John 14: 27-31a
Peace I leave with you; my peace I give to you. I do not give to you as the world gives. Do not let your hearts be troubled, and do not let them be afraid. You heard me say to you, ‘I am going away, and I am coming to you.’ If you loved me, you would rejoice that I am going to the Father, because the Father is greater than I. And now I have told you this before it occurs, so that when it does occur, you may believe. I will no longer talk much with you, for the ruler of this world is coming. He has no power over me; but I do as the Father has commanded me, so that the world may know that I love the Father.
St. Augustine once said to the Lord, “You have made us for yourself, and our hearts are restless until they rest in you.” Since the fall of man in the Garden of Eden, humankind has suffered as a result of our separation from God. We hurt ourselves and each other with our sins, we encounter the fallout of a broken world, and at the core of every human desire is a longing to be united to God, a longing that cannot be fulfilled in this life.

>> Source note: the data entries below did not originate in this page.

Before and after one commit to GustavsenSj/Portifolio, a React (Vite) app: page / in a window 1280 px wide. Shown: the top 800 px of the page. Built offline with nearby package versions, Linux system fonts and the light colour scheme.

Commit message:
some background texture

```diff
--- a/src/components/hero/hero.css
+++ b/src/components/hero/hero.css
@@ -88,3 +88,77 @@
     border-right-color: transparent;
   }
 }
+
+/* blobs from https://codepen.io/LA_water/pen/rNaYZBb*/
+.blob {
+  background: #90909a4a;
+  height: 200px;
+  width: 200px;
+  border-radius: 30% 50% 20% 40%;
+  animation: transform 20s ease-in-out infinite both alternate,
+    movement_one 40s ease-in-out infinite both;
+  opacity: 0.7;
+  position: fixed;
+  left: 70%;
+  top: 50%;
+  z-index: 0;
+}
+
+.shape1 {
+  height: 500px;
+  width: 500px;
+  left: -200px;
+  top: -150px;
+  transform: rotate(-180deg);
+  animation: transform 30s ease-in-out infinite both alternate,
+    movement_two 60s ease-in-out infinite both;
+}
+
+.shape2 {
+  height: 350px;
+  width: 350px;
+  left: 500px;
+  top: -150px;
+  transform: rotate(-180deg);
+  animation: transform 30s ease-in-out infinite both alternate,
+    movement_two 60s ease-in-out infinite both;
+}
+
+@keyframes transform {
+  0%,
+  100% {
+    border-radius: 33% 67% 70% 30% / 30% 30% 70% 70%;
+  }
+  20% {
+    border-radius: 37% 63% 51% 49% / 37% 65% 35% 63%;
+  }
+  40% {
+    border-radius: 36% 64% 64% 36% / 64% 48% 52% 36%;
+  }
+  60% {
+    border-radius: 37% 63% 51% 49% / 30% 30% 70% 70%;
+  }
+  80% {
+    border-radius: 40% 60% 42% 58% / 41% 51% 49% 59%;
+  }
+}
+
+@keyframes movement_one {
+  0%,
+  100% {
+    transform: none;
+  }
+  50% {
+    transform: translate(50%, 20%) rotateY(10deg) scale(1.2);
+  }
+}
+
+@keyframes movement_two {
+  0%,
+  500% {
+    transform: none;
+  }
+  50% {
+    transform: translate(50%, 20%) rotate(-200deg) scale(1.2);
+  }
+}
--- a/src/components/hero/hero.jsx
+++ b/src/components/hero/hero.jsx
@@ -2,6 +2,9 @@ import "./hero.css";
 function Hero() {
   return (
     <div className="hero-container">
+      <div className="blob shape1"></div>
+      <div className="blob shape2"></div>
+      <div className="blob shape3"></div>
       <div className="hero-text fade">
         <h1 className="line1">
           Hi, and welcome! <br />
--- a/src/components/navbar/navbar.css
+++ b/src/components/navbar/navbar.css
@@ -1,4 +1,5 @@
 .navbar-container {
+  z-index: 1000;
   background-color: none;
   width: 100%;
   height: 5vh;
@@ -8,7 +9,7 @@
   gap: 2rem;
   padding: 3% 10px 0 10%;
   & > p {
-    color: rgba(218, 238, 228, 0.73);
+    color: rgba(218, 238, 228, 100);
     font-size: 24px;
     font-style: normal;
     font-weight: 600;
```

In the Gospel today, Jesus speaks about his Passion and death, which He was about to undergo. He explains that His sacrifice was necessary, both to redeem mankind from sin and to show the world His love for the Father manifested in perfect obedience, which Adam and Eve broke in the Garden. He made it possible for us to be united with God again, the way we were created to be. But perhaps the most moving part of His dialogue today is when He tells the apostles about the gift of peace He was leaving them. He knew that His friends would also suffer feeling that separation from Him, and that they had a long journey ahead before they could be reunited with Him fully in Heaven. But He assures them today that, even though He would no longer be present with them physically, it would be possible to maintain that connection to Him by embracing His peace.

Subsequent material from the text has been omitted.